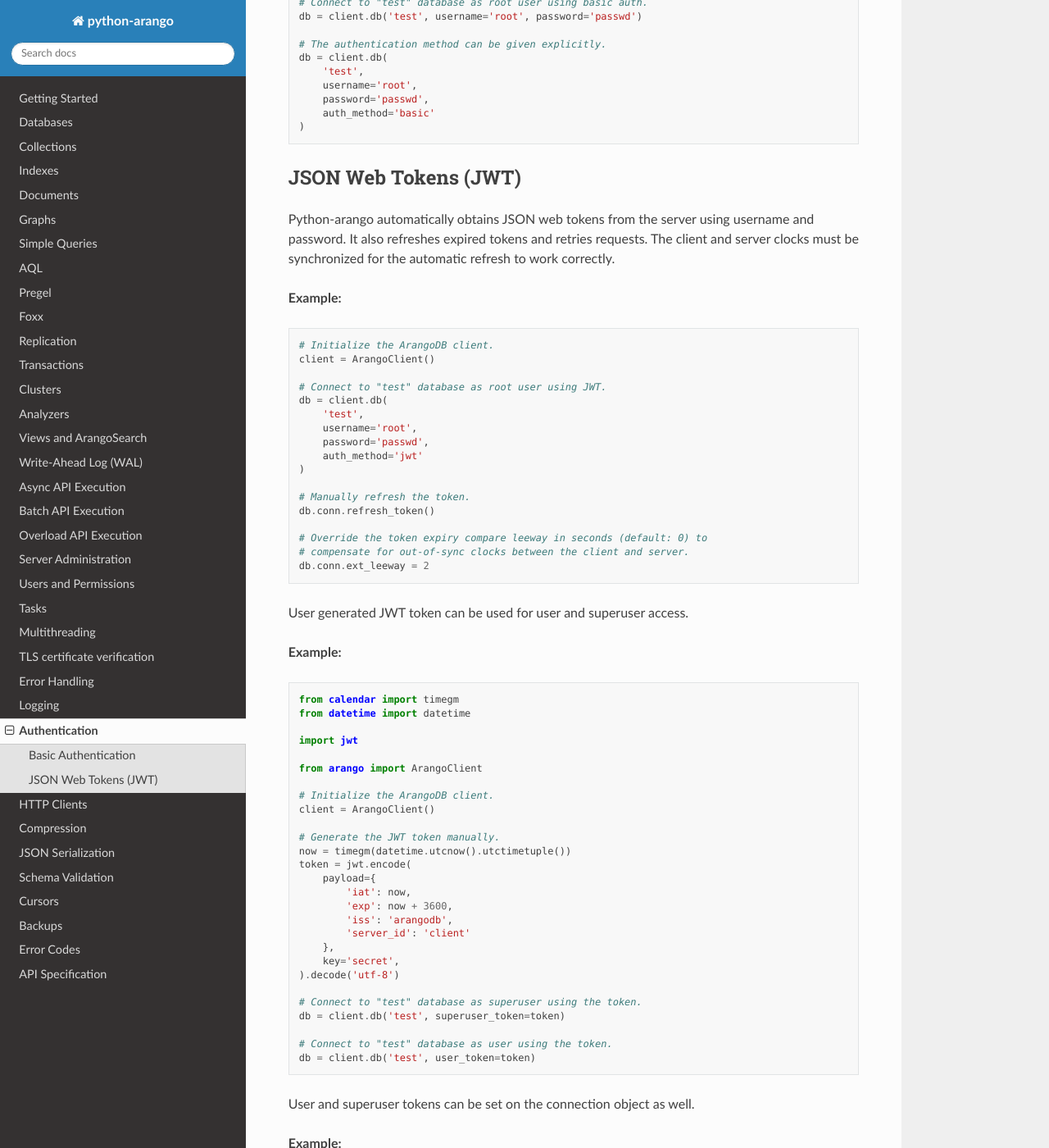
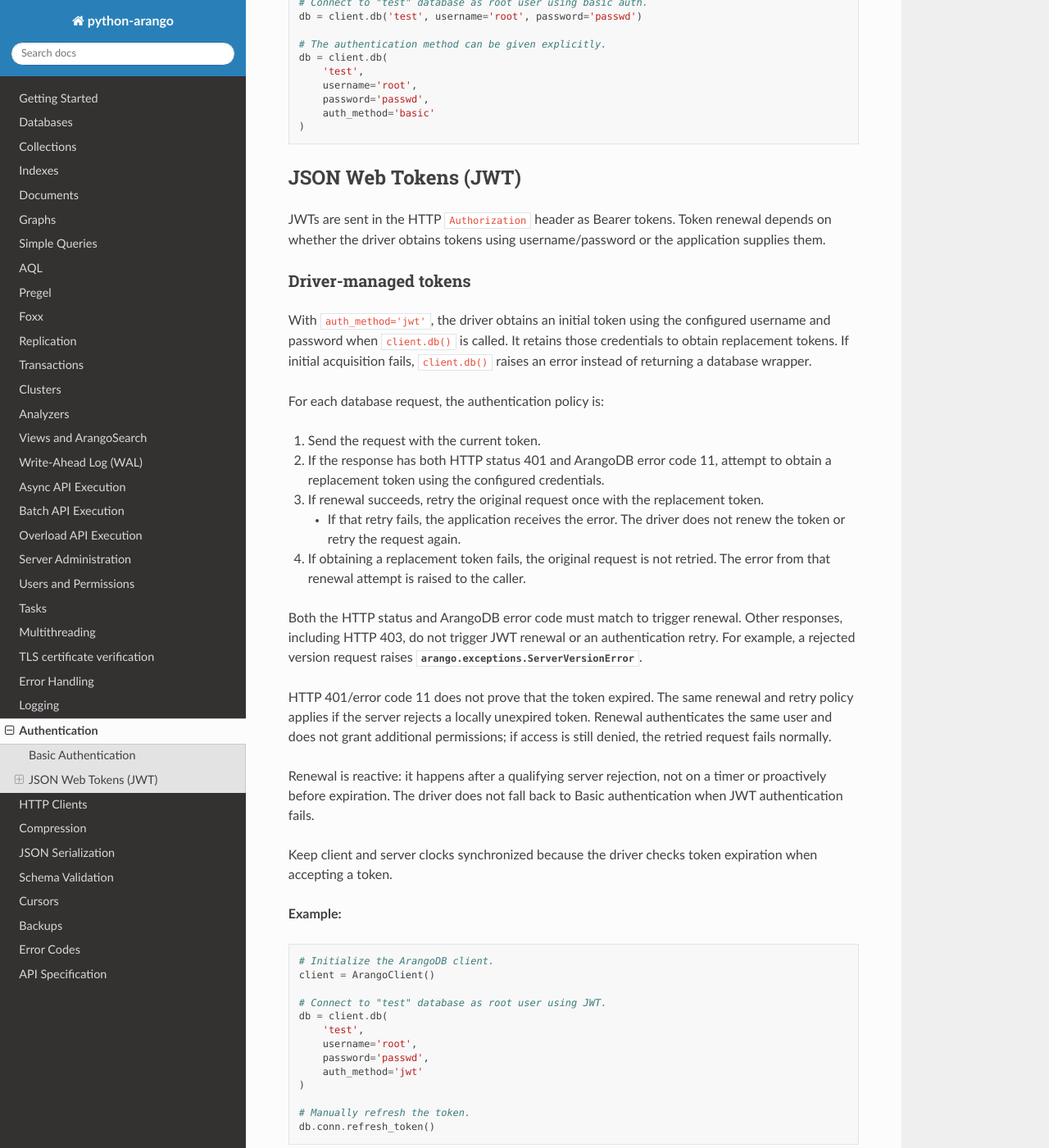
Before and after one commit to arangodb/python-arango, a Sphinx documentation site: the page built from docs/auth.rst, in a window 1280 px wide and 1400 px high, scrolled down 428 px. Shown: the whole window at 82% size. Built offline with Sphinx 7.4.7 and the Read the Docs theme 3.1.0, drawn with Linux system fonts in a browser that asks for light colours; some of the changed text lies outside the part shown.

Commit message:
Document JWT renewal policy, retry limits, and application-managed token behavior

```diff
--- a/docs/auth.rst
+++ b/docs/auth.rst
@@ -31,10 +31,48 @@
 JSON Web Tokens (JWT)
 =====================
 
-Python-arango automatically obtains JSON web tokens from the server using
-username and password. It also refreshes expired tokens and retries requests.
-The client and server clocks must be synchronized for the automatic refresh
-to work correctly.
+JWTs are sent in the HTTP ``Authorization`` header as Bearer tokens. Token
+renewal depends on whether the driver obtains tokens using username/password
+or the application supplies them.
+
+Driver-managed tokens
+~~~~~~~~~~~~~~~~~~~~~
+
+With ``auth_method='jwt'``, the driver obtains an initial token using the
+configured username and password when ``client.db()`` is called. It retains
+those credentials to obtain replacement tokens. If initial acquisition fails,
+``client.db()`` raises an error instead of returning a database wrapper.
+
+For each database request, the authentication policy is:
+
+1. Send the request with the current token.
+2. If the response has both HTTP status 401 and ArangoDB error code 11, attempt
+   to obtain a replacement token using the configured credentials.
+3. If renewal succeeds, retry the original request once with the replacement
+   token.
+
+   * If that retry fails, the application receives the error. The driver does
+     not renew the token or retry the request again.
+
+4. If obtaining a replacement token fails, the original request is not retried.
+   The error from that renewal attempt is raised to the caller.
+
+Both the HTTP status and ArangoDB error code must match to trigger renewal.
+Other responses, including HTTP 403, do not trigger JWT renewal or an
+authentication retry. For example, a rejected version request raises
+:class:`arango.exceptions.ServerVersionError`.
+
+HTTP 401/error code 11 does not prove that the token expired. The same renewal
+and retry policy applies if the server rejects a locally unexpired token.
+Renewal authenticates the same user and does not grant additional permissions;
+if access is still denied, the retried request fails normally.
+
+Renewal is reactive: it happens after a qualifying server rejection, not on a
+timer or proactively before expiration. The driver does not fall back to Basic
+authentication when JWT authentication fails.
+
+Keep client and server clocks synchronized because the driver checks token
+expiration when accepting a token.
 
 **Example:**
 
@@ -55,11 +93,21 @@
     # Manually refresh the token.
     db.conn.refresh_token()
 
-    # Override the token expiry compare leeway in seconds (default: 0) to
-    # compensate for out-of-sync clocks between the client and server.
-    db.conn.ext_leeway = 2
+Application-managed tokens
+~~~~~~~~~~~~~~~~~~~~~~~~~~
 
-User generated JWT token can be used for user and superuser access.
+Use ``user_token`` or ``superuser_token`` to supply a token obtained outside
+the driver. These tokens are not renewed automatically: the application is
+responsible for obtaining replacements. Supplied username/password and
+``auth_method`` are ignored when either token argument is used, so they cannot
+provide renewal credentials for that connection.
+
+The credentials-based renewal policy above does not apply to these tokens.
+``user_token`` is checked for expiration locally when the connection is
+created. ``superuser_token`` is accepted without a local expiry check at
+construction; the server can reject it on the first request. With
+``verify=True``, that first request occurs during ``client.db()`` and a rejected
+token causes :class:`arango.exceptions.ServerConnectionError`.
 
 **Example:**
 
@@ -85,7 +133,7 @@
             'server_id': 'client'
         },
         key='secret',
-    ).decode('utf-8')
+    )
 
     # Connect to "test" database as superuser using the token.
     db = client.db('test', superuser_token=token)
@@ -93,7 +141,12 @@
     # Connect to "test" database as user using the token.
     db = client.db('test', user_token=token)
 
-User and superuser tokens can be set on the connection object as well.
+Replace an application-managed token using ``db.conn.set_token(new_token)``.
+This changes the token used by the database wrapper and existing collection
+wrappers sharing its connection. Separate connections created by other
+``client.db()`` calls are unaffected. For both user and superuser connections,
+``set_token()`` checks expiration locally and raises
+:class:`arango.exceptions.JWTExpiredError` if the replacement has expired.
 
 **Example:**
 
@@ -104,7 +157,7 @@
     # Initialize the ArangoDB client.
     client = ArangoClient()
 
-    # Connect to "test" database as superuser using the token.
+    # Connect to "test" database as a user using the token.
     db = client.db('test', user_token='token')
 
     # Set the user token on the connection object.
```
▬▬▬▬▬▬
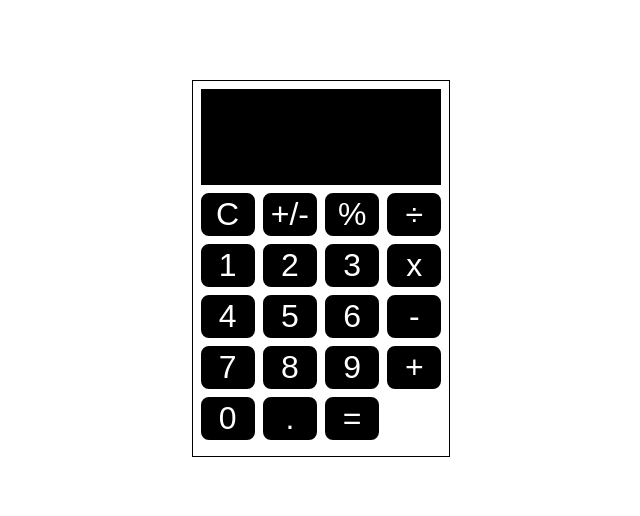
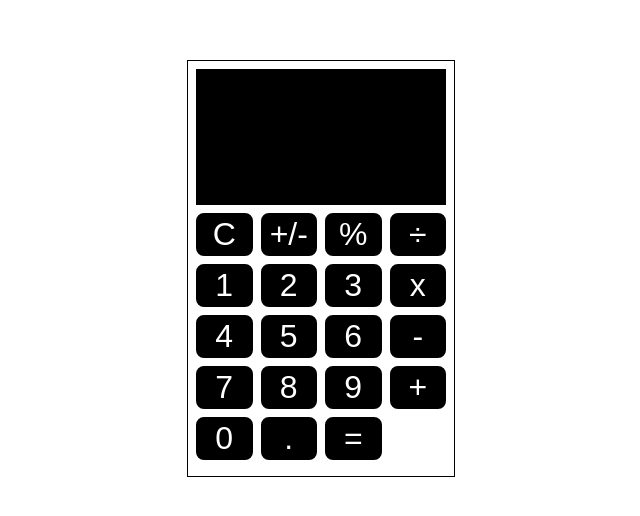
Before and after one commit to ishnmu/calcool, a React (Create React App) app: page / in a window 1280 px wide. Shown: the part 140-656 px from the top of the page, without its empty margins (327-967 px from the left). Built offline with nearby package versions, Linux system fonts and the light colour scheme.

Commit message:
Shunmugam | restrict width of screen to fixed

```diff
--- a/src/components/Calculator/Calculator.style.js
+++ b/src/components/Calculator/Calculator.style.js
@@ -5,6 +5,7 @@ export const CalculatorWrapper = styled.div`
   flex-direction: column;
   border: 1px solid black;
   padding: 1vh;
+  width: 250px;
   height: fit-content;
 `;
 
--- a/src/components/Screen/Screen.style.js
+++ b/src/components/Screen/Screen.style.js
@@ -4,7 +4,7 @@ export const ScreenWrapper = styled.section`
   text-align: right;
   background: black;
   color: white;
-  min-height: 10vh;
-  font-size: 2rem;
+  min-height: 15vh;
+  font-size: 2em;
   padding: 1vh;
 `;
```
▬▬▬▬▬▬
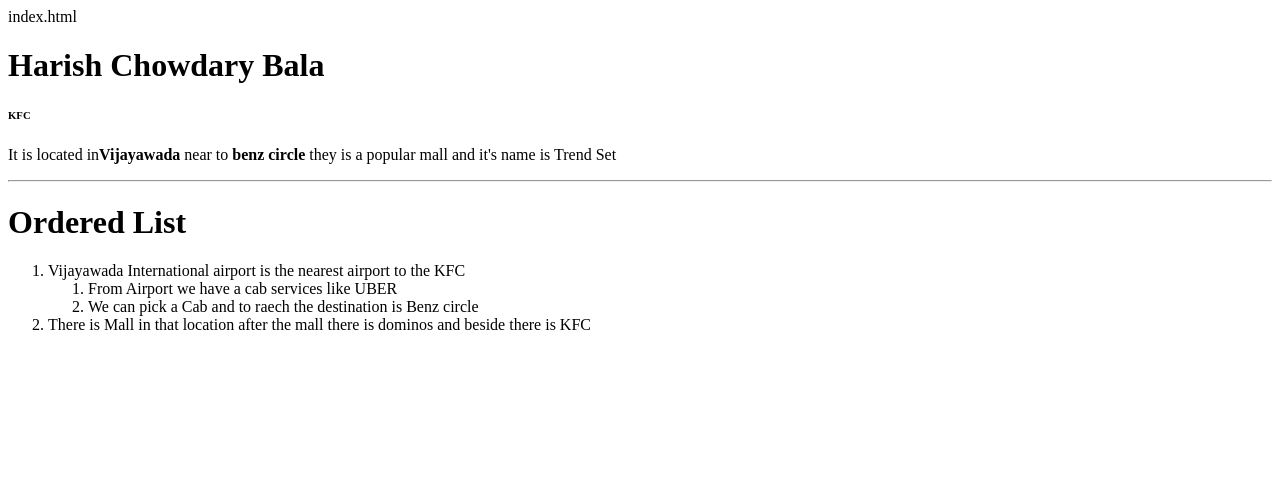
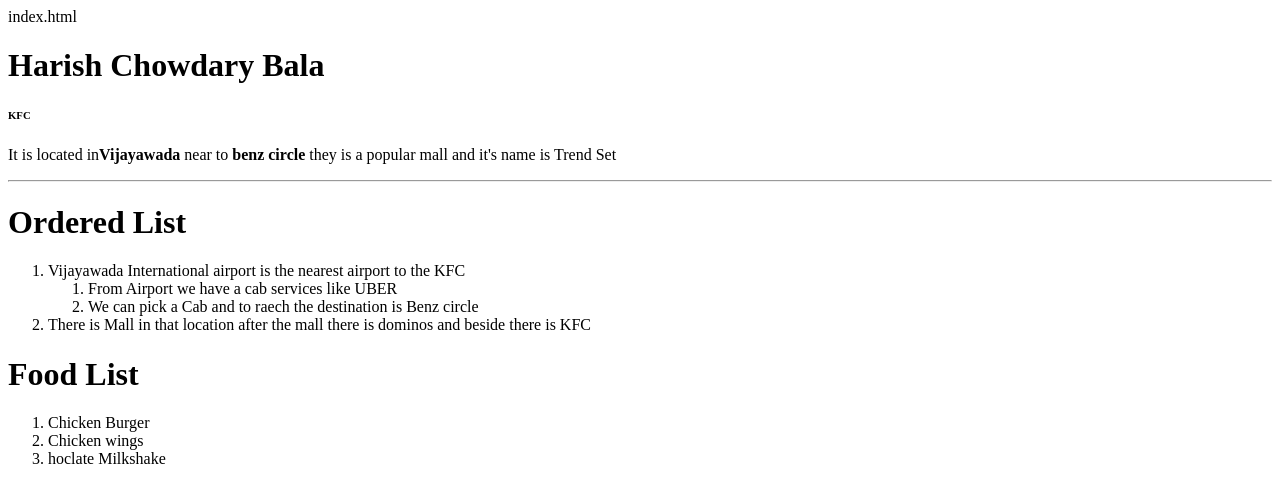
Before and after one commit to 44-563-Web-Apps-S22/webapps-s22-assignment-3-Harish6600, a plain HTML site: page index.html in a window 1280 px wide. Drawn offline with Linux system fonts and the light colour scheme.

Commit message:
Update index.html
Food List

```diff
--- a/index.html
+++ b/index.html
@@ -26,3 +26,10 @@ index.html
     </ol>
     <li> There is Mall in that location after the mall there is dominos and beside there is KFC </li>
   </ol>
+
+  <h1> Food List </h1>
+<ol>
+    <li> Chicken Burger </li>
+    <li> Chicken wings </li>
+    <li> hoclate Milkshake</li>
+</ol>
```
▬▬▬▬▬▬
## [Requirement]
Copy out every line of the data that includes "retry".

## [Response to this task]
Document JWT renewal policy, retry limits, and application-managed token behavior
+3. If renewal succeeds, retry the original request once with the replacement
+   * If that retry fails, the application receives the error. The driver does
+     not renew the token or retry the request again.
+authentication retry. For example, a rejected version request raises
+and retry policy applies if the server rejects a locally unexpired token.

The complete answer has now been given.